Call for SR&TD Project Grants - 2017
Biosynthesis of secondary compounds in the grape berry: unlocking the role of the plastid
Hernâni Varanda Gerós
Universidade do Minho
Biological Sciences
Agricultural Biotechnology

No items to show...
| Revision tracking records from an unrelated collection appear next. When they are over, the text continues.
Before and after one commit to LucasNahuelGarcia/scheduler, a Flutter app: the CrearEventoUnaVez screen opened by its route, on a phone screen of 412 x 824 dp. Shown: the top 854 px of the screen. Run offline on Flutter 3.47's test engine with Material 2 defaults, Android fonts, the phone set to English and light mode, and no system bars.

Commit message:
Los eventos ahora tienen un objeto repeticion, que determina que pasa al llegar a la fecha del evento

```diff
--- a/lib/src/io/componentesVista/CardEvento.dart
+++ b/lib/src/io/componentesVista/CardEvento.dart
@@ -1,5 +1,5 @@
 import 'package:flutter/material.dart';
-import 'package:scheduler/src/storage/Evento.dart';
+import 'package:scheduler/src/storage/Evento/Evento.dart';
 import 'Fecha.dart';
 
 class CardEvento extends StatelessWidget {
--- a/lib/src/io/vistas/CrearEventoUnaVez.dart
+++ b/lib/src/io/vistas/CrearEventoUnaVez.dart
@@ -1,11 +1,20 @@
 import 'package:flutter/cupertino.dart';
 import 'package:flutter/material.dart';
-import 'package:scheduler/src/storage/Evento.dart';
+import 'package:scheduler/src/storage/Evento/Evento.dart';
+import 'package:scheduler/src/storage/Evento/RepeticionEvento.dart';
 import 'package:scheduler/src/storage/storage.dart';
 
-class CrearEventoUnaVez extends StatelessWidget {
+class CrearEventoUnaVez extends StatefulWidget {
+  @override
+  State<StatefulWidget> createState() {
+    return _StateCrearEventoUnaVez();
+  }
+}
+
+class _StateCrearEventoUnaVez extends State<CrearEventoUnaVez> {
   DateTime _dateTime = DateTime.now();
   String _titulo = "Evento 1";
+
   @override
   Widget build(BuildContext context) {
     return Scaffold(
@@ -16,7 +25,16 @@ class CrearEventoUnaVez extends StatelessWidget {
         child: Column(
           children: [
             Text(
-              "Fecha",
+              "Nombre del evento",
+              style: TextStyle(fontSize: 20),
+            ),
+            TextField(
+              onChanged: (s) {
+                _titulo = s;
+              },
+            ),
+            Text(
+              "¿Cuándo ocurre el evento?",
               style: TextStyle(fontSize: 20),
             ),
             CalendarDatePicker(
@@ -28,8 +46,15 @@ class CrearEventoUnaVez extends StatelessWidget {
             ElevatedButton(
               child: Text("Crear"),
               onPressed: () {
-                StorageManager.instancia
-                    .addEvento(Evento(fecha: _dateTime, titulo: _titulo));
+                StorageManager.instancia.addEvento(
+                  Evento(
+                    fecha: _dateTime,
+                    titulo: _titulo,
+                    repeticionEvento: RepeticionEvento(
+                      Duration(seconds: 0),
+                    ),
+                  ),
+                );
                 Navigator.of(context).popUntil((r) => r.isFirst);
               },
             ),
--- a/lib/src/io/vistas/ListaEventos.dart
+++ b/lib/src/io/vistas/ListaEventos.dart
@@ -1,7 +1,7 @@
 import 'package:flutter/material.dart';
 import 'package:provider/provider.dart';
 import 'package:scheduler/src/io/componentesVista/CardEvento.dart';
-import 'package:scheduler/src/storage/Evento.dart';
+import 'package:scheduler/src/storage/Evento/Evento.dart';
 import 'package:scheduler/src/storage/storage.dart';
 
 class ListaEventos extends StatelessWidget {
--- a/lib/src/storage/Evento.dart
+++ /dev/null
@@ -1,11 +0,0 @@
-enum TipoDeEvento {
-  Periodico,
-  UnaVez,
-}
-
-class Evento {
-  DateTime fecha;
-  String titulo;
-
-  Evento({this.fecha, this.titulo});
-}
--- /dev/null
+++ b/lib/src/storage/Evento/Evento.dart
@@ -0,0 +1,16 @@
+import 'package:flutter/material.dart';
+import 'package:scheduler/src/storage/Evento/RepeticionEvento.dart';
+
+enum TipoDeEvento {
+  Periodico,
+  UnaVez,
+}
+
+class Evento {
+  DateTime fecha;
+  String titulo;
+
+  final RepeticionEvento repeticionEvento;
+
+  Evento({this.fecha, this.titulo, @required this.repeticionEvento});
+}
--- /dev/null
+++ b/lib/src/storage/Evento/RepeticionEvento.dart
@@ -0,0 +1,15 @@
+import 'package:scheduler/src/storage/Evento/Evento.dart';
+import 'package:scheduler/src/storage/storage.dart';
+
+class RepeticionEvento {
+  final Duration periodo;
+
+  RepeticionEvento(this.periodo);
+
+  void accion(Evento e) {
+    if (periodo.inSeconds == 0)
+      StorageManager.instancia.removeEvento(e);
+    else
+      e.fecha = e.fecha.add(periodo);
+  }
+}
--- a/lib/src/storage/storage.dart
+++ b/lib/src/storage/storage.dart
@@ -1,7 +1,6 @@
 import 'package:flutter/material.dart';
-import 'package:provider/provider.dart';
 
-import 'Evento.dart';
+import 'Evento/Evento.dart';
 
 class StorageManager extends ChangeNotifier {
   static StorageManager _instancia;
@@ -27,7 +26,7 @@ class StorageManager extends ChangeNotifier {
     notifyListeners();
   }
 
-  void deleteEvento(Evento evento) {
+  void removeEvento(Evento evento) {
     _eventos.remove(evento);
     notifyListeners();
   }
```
Grape berries are complex biochemical factories that import, produce or accumulate water, minerals, sugars, phenolics like anthocyanins, and flavor and aroma compounds, which together will translate into wine quality. Plastids are the organelles where phenolic and lipid precursors, carotenoids, and hormones are synthesized, besides being involved in carbon fixation.  The biosynthesis of soluble phenolics begins in the plastids with the aromatic amino acid phenylalanine, a product of the shikimate pathway, with erythrose-4-phosphate and phosphoenolpyruvate being its early precursors. This metabolic plasticity requires an efficient connection between the plastid and the cytosol, which is achieved through the action of membrane transporters of the plastid inner membrane. Thus, the transporter of phosphoenolpyruvate is an important target of investigation. Although the plastid has a pivotal role in plant secondary metabolism, its involvement in the synthesis of aromatic amino acids, carotenoids, lipids and its influence in the synthesis of anthocyanins (in red varieties) remains largely unknown in grapevine. For instance, (1) What are the main metabolites produced in grape berry (white and red) plastids and the main plastid membrane proteins which supply the organelle with precursors? (2) What is the role of the phosphoenolpyruvate transporter VvPPT1? (3) Will its overexpression in tomato boost the accumulation of carotenoids and other quality traits, like aromas? (4) How are specific plastid inner membrane translocators regulated during maturation and affected by hormonal regulation in red and white grapes? (5) How is the metabolism changed in leaf plastids of grapevines infected with Flavescence Doreé that causes overaccumulation of phenolics in leaves? The answer to these and other related questions will promote scientific advances of extreme importance for Plant Science and Biotechnology in general but also, in a longer term, to viticulture. The IR team, in collaboration with leading national and international scientists, is in an excellent position to successfully develop this project, which is tightly linked to the ongoing major research lines and scientific background. The UMinho team has been interested in grapevine source to sink interactions in response to environment and on key biochemical and molecular events of fruit development, ripening and quality, and our previous outputs reflect of our work capacity and dedication to science. In this project it is proposed to take advantage of several plant models, like field-grown berries and leaves, in vitro studies with detached berries and leaves, cultured cells, and transformation of tobacco, Arabidopsis and tomato, and perform a complementary array of omic approaches combined with biochemical, molecular and biotechnological studies, to unlock the role of plastids in the secondary metabolism of grapevine.
Seconday metabolismPlastidGrapevineFruit quality